On one of these survivor programs they were saying drinking your urine will last only so long: the more you recycle the higher you raise the toxin levels in the urine until its poisonous.
Exactly! Not only that, but it tastes like crap and doesn't really quench your thirst.She was only gone for a day, yet resorted to drinking her own urine? This chick has serious issues.
Yeah, I could understand having to do that down here where it is 105 in the summer and the sweat can run right through you, but come on, in the winter you can not go a day without drinking your urine? Or a day without eating? Article states she at least had something in the beginning,("By that time, Klein had run out of food and water") so it implies it was not even a whole day to survive a 14 mile walk?

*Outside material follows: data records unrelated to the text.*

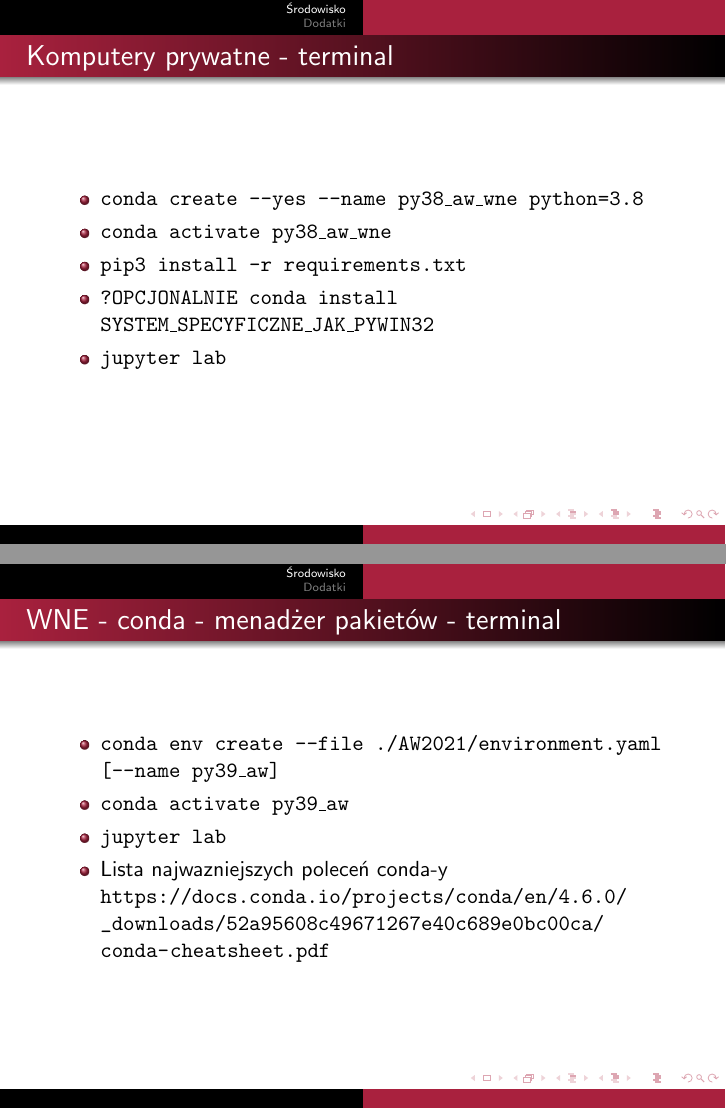
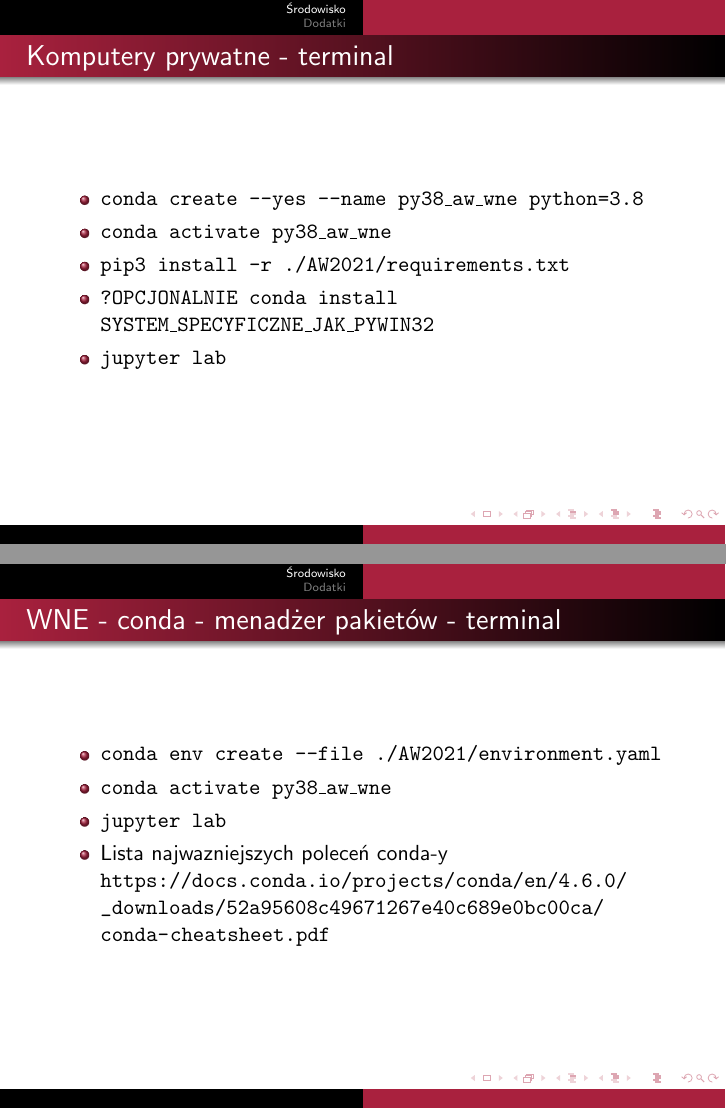
Before and after one commit to Polkas/AW2021, LaTeX slides (materialy/zajecia01/aw_01_env.tex): pages 4 and 5 of 13, joined at a grey line. Compiled offline with pdfLaTeX.

Commit message:
pdf 1 env improve

```diff
--- a/materialy/zajecia01/aw_01_env.tex
+++ b/materialy/zajecia01/aw_01_env.tex
@@ -47,7 +47,7 @@
   \begin{itemize}
   \item \texttt{conda create --yes --name py38\_aw\_wne python=3.8}
   \item \texttt{conda activate py38\_aw\_wne}
-  \item \texttt{pip3 install -r requirements.txt}
+  \item \texttt{pip3 install -r ./AW2021/requirements.txt}
   \item \texttt{?OPCJONALNIE conda install SYSTEM\_SPECYFICZNE\_JAK\_PYWIN32}
   \item \texttt{jupyter lab}
   \end{itemize}
@@ -55,8 +55,8 @@
 
 \begin{frame}{WNE - conda - menadżer pakietów - terminal}
 \begin{itemize}
-  \item \texttt{conda env create --file ./AW2021/environment.yaml [--name py39\_aw]}
-  \item \texttt{conda activate py39\_aw}
+  \item \texttt{conda env create --file ./AW2021/environment.yaml}
+  \item \texttt{conda activate py38\_aw\_wne}
   \item \texttt{jupyter lab}
   \item Lista najwazniejszych poleceń conda-y \url{https://docs.conda.io/projects/conda/en/4.6.0/_downloads/52a95608c49671267e40c689e0bc00ca/conda-cheatsheet.pdf}
   \end{itemize}
```
Also changed, not shown: materialy/zajecia01/aw_01_env.pdf.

I understand the article is trying to show the importance of being prepared and I fully support that and the article should also warn about the importance of concealed carry, there are worse things that can happen whem someone is lost than drinking your own urine in the snow.
Illustrates the reason for always keeping a case of bottled water in your vehicle... and at home, work, etc., never know when you'll wish you had it.Another essential for ANY road trip, "Payday salted nut rolls" - buy a case/box of them and keep 'em handy for quick energy (sugar and peanuts, 240 calories in a compact package). Plus, they're not effected by heat - I have them in my vehicles, and munch them now and then - just replace the case when it gets low. Chocolate does not keep, heat or cold turns it into something awful.http://conservativehardliner.com/preparing-walk-outThat situation could have been completely different if they had a HAM radio, or taken some of the basics outlined in the article, Bottled water, beach towel(s), Salted Nut rolls, etc., like Solar suggested, If it's happened to you, you'll prepare for the potential of a repeat.One question though... did they TELL ANYONE WHERE they were going, and for how long?So, they put 100% of their trust in a vehicle to take them in, and bring them out - stupid.
Same here, I keep several Snickers with other supplies in the truck including a well stocked bugout bag, but the sugar and salt restore electrolytes, essential to fend off weakness and cramping.
Like I said, if it's happened to you once, most people go prepared for those scenarios - or at least don't go driving out into the wilderness in inclement weather... blah, blah. When I drove out to Colorado in the 1970's (winter), in my little VW Squareback, I packed a tent, mummy bag, junk food and a bag of dog food for weight (and emergency food, or for traction). Turned out I needed the tent & mummy bag when the interstate closed due to a deep freeze & heavy drifting snow in Nebraska.Also had a CB Radio, and it was quite active with road and weather conditions.Everytime I've gotten stopped because of weather it's been returning to home - roads were closed by the state patrol... and I've been by myself, but with the usual stuff mentioned above. It's happened several times in the distant past. The only thing I've forgotten to take is Toilet Paper.... everytime.
LOL!!! My friends always gave me shit for carrying Milkbone biscuits, but the one time I pulled them out, no one bitched.We broke down on the lake, it was dark before we made it back to shore, hiked another 3 miles with the flat bottom racer in tow to the boat ramp, must have been around midnight and none of us had eaten since around noon.No one ever said another word about that damn dog food again. When you're starving, even a damn dog biscuit can taste good.Oh, they were the large dog size, some guys even ate 3 a piece.
My father told me, when he was in boot camp, they told him if it ever got to where he was starving, he should boil grass and eat it--he wouldn't care.